I'm just saying - and here's food for thought - Boston and Miami would wage a war of epic proportions, because both teams know that to not even make it to the Eastern Conference Finals would pretty much be a complete fail. And in the aftermath of that epic battle is going to be a hungry Chicago Bulls team looking to do the improbable. A team that has already swept the Heat and beat a pre-Kendrick Perkins trade Boston Celtics in the most recent head to head match up. A team with a deeper bench than both, with younger legs than both, with a bigger, more talented, better front court than both and with a superstar hotter than your grandma's chili.
Need I remind people of the 2006-07 season where the Bulls missed the 2nd seed by one game to the New Jersey Nets? A game they were expected to win, which caused them to drop from the 2nd seed all the way down to the 5th seed due to the NBA rules that give conference leaders higher seeding in an effort to not allow conference rivals to face each other too early in the playoffs. This caused Chicago to have to face the hot Detroit Pistons in the 2nd round.

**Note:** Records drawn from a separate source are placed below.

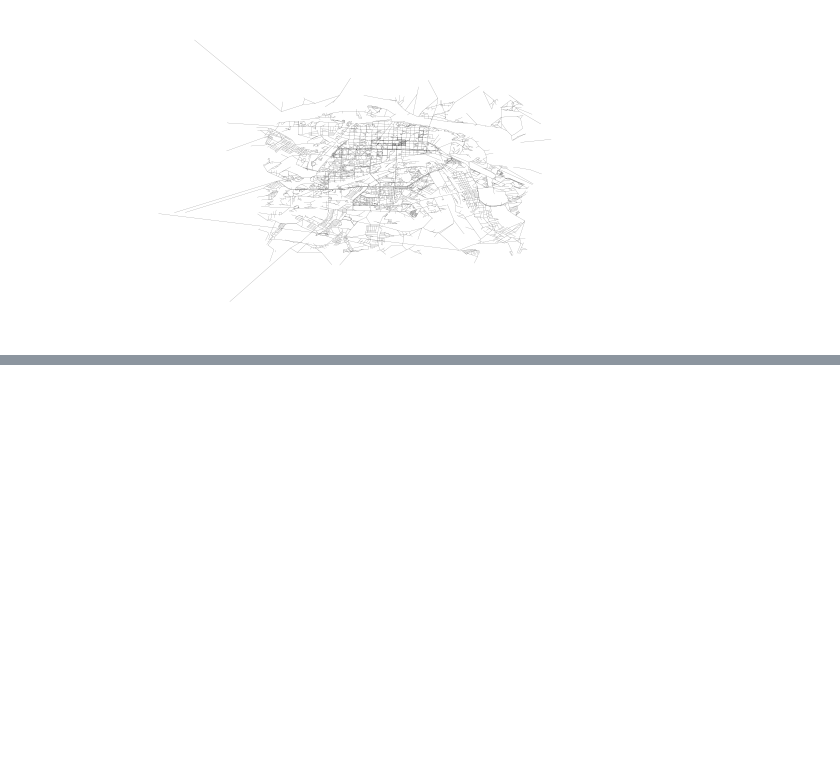
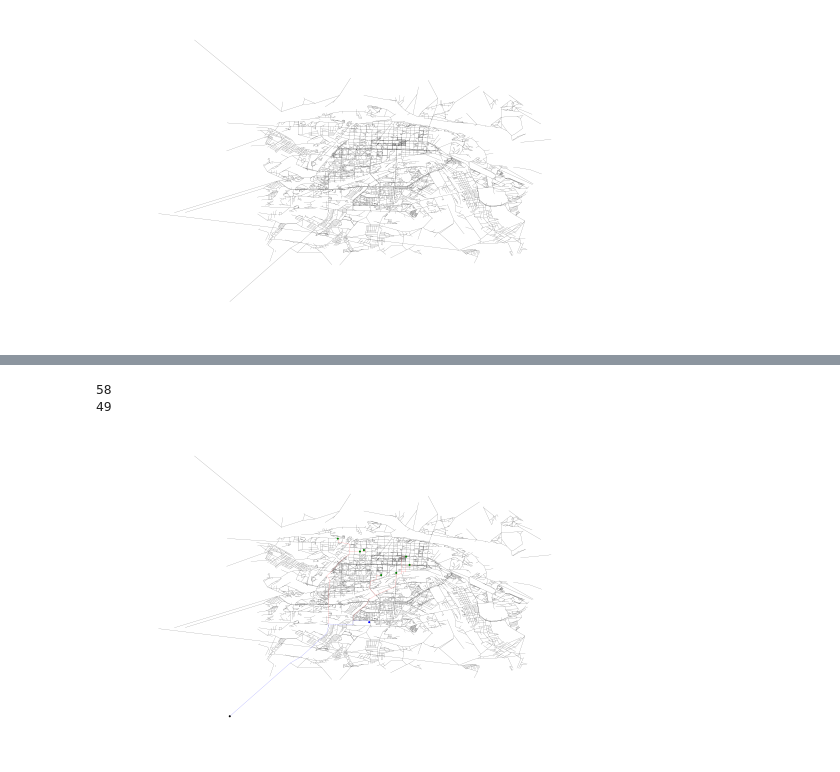
Before and after one commit to KVladimr/Graphs_project, a Jupyter notebook: Graphs.ipynb, the cells around one changed output, grey strips where cells are left out. Cells and saved outputs as stored; diff of their text form; code cells hidden in the pictures; blank space fills up the shorter version.

```diff
--- a/Graphs.ipynb
+++ b/Graphs.ipynb
@@ -40,8 +52,8 @@ with open('adjacency_list.csv', 'w') as file:
     file.write(adj_list_str)
 # %%
 list_str = ''
-for k, v in pos.items():
-    list_str += ','.join([k, str(v[0]), str(v[1])]) + '\n'
+for node in G.nodes:
+    list_str += ','.join([node, str(G.nodes[node]['pos'][0]), str(G.nodes[node]['pos'][0])]) + '\n'
 with open('coordinates.csv', 'w') as file:
     file.write(list_str)
 # %%
@@ -51,11 +63,11 @@ options = {
     'node_color': 'black',
     'node_size': 0,
     'width': 0.1,
-    'pos': pos
+    'pos': nx.get_node_attributes(G, 'pos')
 }
 nx.draw(G, **options)
 plt.axis('off')
-plt.savefig("graph_Kirov.png", dpi=3000)
-#plt.savefig("graph_Kirov.pdf")
+#plt.savefig("graph_Kirov.png", dpi=3000)
+plt.savefig("graph_Kirov.pdf")
 # %% [output]
 [figure]
@@ -61,0 +247,36 @@ plt.savefig("graph_Kirov.png", dpi=3000)
+# %%
+def save_pdf(G, filename, labels_dict = {}):
+    options = {
+        'node_color': list(nx.get_node_attributes(G, 'nd_color').values()),
+        'edge_color': nx.get_edge_attributes(G, 'color').values(),
+        'node_size': list(nx.get_node_attributes(G, 'nd_size').values()),
+        'width': 0.1,
+        'pos': nx.get_node_attributes(G, 'pos'),
+        'labels': labels_dict,
+        'font_size': 1
+    }
+
+    nx.draw(G, **options)
+    plt.axis('off')
+    plt.savefig(filename + ".pdf")
+
+#save_pdf(G, "path_to_hospital")
+# %%
+def enter_coordinates():
+    x, y = float(input()), float(input())
+    current_min = math.inf
+    for node in G.nodes:
+        dist = euclidean_distance(G.nodes[node]['pos'], (x,y))
+        if dist < current_min:
+            current_min = dist
+            closest_node = node
+    return closest_node
+
+closest_node = enter_coordinates()
+ways_to_hospitals(G, closest_node, hospitals, 'Dijkstra')
+save_pdf(G, "path_to_hospital")
+# exml: 58.5858335 49.6568659
+# %% [output]
+58
+49
+[figure, added]
```
Also changed, not shown: parts of 10 cells of this notebook, 5 other files.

The interesting thing about that post season matchup is that while on paper it appears as if the Detroit Pistons had their way with the Bulls...the series still went to 6 games (Chicago won games 4 and 5). And, I firmly contend that if you look back at the tape, the Pistons were clearly worn out enough by the Bulls by the end of that series that I believe it made them more vulnerable in their next series against the Cavs, who eventually defeated them to advance to the 2006-07 NBA Finals (only to get swept by the San Antonio Spurs).
Ya know, several years ago I had an office in the very same building as this other guy who people kept saying was too inexperienced also. On the surface we shared enough obvious commonalities that it caused us to chit-chat in the elevator on occasion - and one of the more common themes we always seemed to keep coming back to was beating the odds. I now have one of the top 1000, fastest growing internet companies on the planet...and depending on who you ask, he's not doing so bad either as the leader of the free world.
I guess what I'm saying is this - Lakers vs. Bulls in the 2010-11 NBA Finals - Bulls will have home court advantage and we'll see whether or not they're able to turn their inexperience into enough of a strength to make my prediction come true. See you at the house that Jordan built.